> **PROVIDED INFORMATION**

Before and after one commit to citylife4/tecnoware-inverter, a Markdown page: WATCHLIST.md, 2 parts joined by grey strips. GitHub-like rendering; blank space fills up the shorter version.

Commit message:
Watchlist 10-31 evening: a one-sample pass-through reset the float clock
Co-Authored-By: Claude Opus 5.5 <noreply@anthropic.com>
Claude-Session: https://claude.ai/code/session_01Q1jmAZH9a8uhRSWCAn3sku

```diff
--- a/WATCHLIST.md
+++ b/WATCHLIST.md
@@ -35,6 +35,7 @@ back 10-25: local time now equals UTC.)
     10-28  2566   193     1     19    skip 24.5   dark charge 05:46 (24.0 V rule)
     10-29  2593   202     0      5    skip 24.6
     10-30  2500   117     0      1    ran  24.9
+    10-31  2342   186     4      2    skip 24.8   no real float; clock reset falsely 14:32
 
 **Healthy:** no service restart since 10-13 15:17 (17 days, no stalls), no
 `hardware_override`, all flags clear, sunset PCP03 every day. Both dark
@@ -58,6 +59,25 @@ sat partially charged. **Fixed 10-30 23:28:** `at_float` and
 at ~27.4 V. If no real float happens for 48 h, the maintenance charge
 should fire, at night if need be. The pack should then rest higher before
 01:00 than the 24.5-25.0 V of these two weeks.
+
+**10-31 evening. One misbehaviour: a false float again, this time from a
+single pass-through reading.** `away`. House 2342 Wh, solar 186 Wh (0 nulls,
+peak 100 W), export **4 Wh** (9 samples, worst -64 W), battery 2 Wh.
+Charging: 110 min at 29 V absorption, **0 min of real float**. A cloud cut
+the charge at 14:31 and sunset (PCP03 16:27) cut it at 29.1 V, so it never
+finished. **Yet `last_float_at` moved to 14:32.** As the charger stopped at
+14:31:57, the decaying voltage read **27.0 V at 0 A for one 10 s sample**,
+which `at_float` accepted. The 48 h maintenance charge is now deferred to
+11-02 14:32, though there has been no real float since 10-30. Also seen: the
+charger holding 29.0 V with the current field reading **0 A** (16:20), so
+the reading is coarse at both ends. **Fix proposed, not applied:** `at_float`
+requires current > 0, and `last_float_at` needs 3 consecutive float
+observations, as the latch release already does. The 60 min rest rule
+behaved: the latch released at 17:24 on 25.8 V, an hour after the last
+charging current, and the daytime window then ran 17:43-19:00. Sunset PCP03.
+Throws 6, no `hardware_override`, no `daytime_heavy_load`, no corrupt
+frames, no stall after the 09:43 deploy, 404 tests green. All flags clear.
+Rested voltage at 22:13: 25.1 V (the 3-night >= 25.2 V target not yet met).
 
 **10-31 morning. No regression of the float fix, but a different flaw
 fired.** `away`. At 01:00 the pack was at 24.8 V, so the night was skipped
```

> **TASK DETAILS**
Repeat exactly, please, each line from the beginning of the data through the line with "Watchlist 10-31 evening: a" in it, and only those lines.

> **TASK RESPONSE**
Before and after one commit to citylife4/tecnoware-inverter, a Markdown page: WATCHLIST.md, 2 parts joined by grey strips. GitHub-like rendering; blank space fills up the shorter version.

Commit message:
Watchlist 10-31 evening: a one-sample pass-through reset the float clock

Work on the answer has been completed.